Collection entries

== Segment start ==

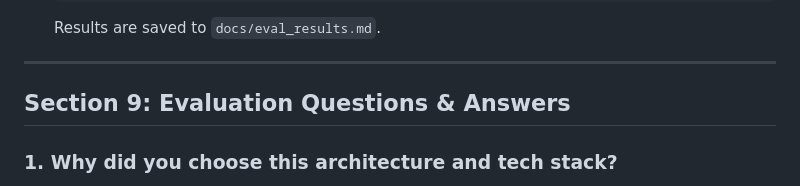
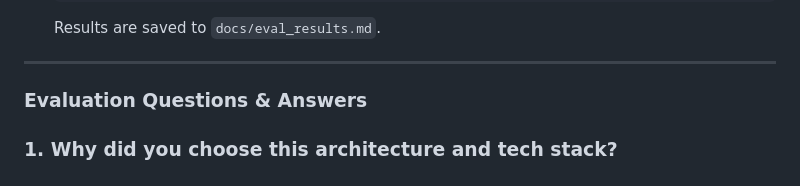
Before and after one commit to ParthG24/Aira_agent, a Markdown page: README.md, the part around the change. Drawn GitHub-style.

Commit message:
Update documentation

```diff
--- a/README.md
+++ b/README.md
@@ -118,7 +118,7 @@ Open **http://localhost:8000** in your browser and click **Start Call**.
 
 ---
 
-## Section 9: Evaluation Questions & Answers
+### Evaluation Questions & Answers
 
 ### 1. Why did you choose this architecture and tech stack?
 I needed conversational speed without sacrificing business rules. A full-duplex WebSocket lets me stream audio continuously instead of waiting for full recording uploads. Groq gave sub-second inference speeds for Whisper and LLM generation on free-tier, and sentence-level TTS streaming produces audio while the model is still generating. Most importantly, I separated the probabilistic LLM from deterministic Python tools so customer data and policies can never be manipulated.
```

== Segment end ==

Find every line in the records that contains the word "README"; copy those lines.

**Problem solution:**
Before and after one commit to ParthG24/Aira_agent, a Markdown page: README.md, the part around the change. Drawn GitHub-style.
--- a/README.md
+++ b/README.md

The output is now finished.